Source data -
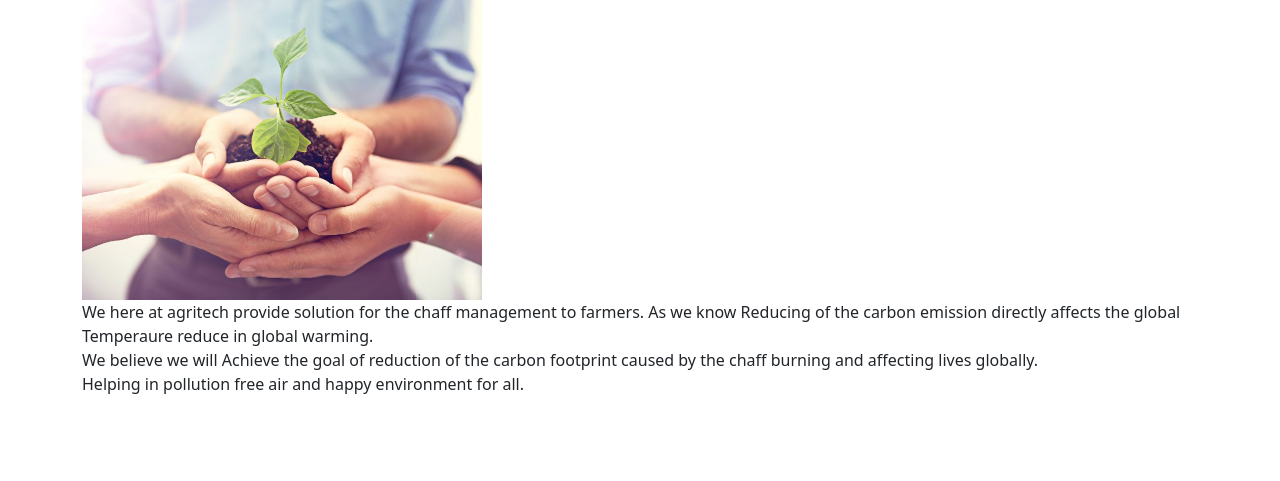
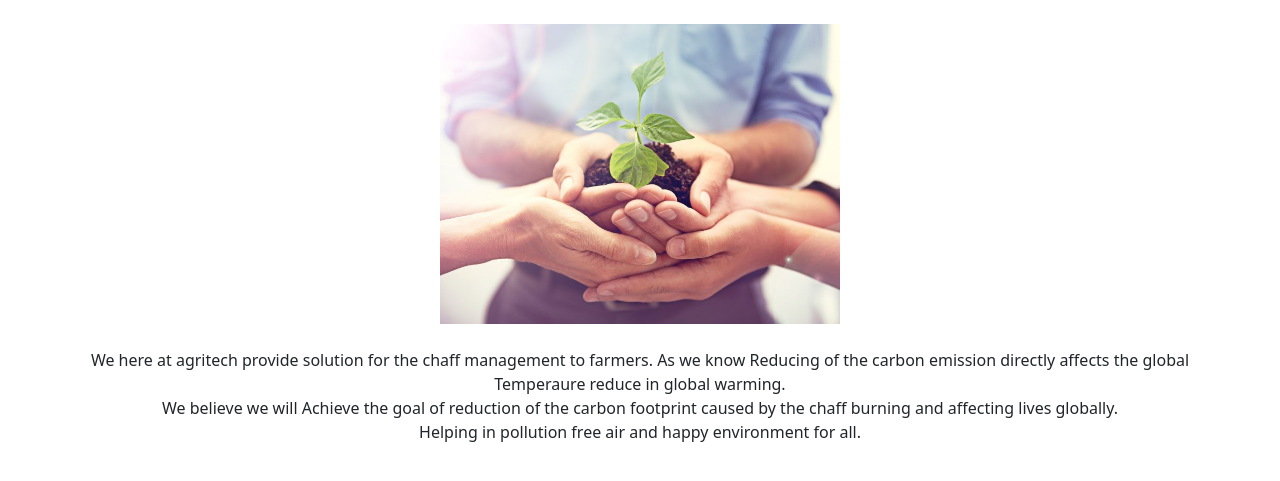
Before and after one commit to MrShivam98/AgriTech, a Django app: page /about in a window 1280 px wide. Shown: the part 62-543 px from the top of the page. Run offline with Django 4.2, Linux system fonts and the light colour scheme.

Commit message:
fixed the alignment of about us page

```diff
--- a/templates/home/about.html
+++ b/templates/home/about.html
@@ -3,8 +3,8 @@
 {% block title %}About Us{% endblock title %}
 {% block aboutactive %} active {% endblock aboutactive %}
 {%block body %}
-<div class="container">
-    <img src="static/img/about.jpg" class="d-block" height="300" alt="about.jpg">
+<div class="container text-center">
+    <img src="static/img/about.jpg" class="my-4" height="300" alt="about.jpg">
     <p>We here at agritech provide solution for the chaff management to farmers. As we know Reducing of the carbon emission directly affects the global Temperaure reduce in global warming.
         <br>
         We believe we will Achieve the goal of reduction of the carbon footprint caused by the chaff burning and affecting lives globally.
```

Work instructions - Which lines above include the string "container"? Show them.

Your response -
-<div class="container">
+<div class="container text-center">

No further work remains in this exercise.